The event, attended by some students and health workers in the Tamale Metropolis, was organized by TOLEC GH in collaboration with the Mental Health Advocacy Foundation (MHAF) and the Ghana Psychologists Association (GPA).

Reverend Kuubagr said students lack the knowledge on mental health issues which can lead to suicide, so there is the need for government to prioritize it and make it part of the school’s curriculum to increase students understanding on the need to prevent suicide.

The government needs to have enough trained professionals in the area of mental health in health facilities, so that they can help people overcome psychological stress to help reduce cases of suicide in the country, he added.

Mr Peter Mintir Amadu, the Executive Director of TOLEC GH, indicated that suicide was the second leading cause of death in the country, and mostly among men between the ages of 15 to 29.

He therefore, urged traditional and religious authorities as well as other stakeholders to be advocates for the prevention of suicide among members of the public to enable them contribute to the productive workforce in the country.

He appealed to policy makers to develop measures to help safeguard people with suicidal ideas and break stigmatization and discrimination of such people for social inclusion.

Mr Mintir Amadu encouraged media personnel to desist from sensational nature of reporting on suicide cases, saying; do not thrive on sensationalism when reporting issues of suicide but rather provide stories of hope.

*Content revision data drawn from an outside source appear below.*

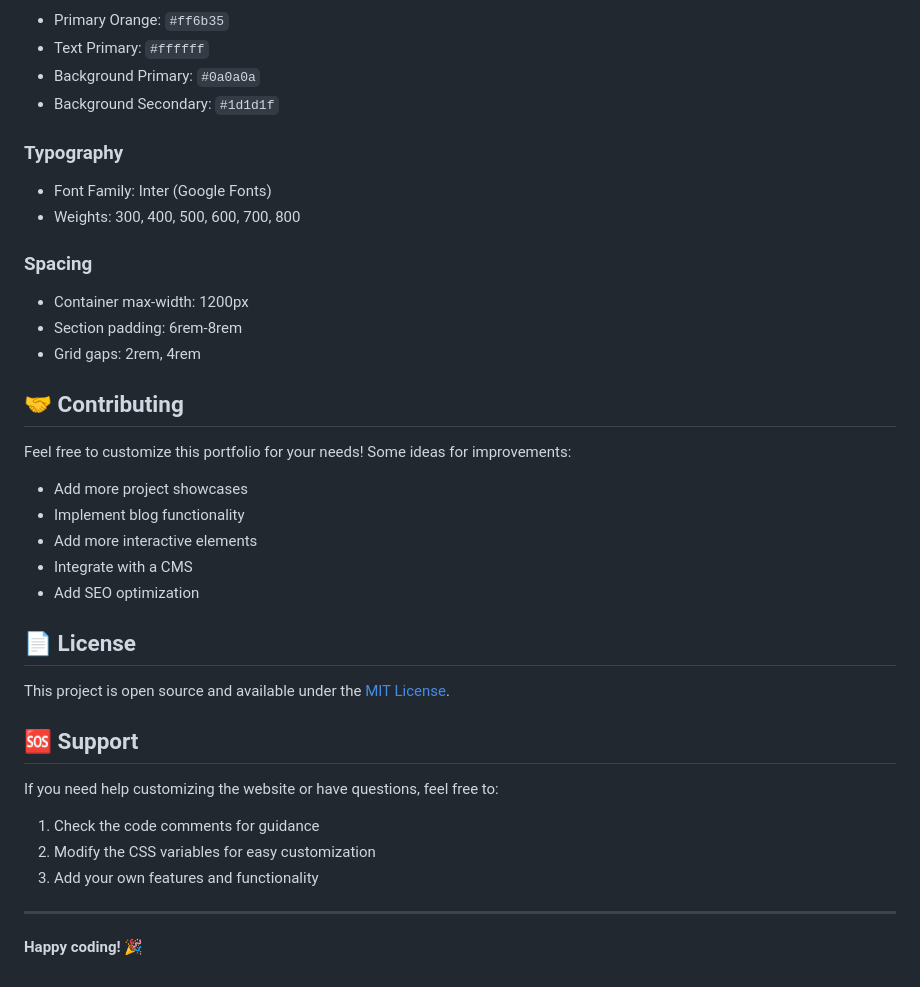
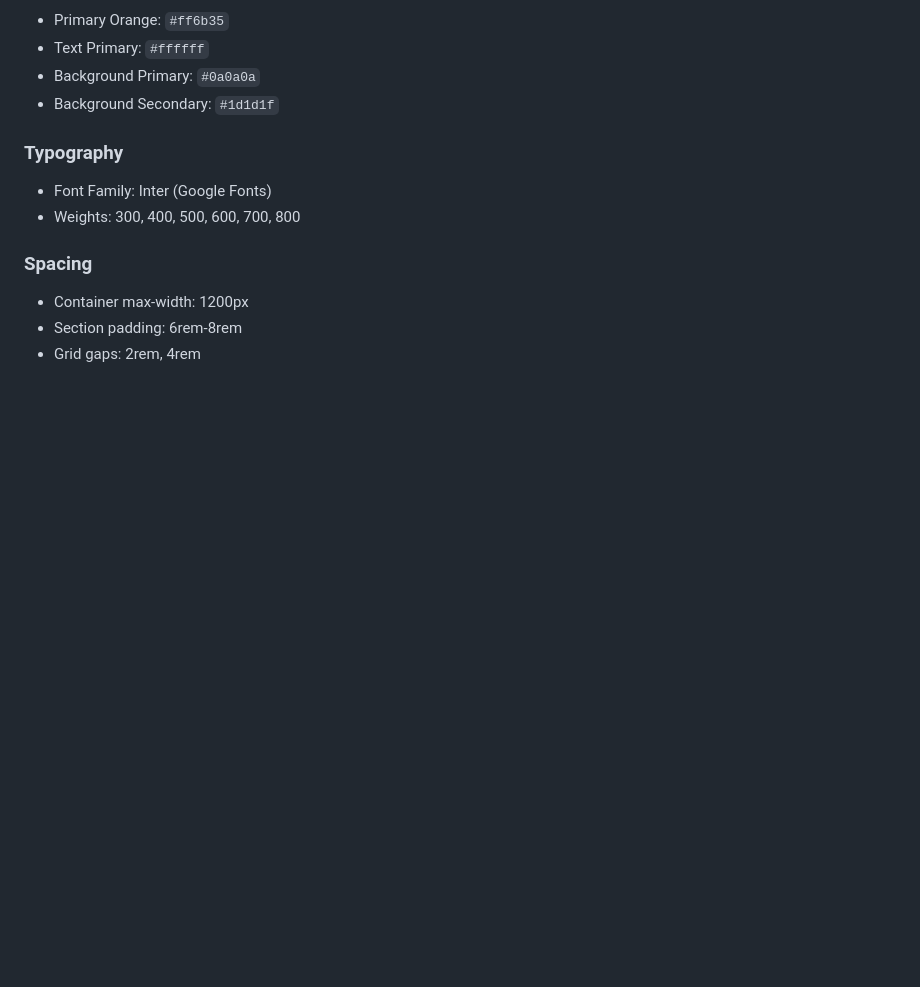
Before and after one commit to thatrandomasiandev/Website, a Markdown page: README.md, the part around the change. Drawn GitHub-style; blank space fills up the shorter version.

```diff
--- a/README.md
+++ b/README.md
@@ -149,29 +149,3 @@ The website uses a modern dark theme with orange accents. To change colors, upda
 - Container max-width: 1200px
 - Section padding: 6rem-8rem
 - Grid gaps: 2rem, 4rem
-
-## 🤝 Contributing
-
-Feel free to customize this portfolio for your needs! Some ideas for improvements:
-
-- Add more project showcases
-- Implement blog functionality
-- Add more interactive elements
-- Integrate with a CMS
-- Add SEO optimization
-
-## 📄 License
-
-This project is open source and available under the [MIT License](LICENSE).
-
-## 🆘 Support
-
-If you need help customizing the website or have questions, feel free to:
-
-1. Check the code comments for guidance
-2. Modify the CSS variables for easy customization
-3. Add your own features and functionality
-
----
-
-**Happy coding! 🎉**
```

Mr Mumuni Fuseini, Northern Regional Mental Health Coordinator, advised the youth to stop substance abuse, which led to mental health disorders and other physical health problems.

Mr Chris Ayinbila, a student of the St Charles Senior High School in Tamale, who participated in the event, told the Ghana News Agency that they had been enlightened on mental health issues and suicide prevention measures, and would be advocates for suicide prevention among the youth in their communities.

Source: Ghana News Agency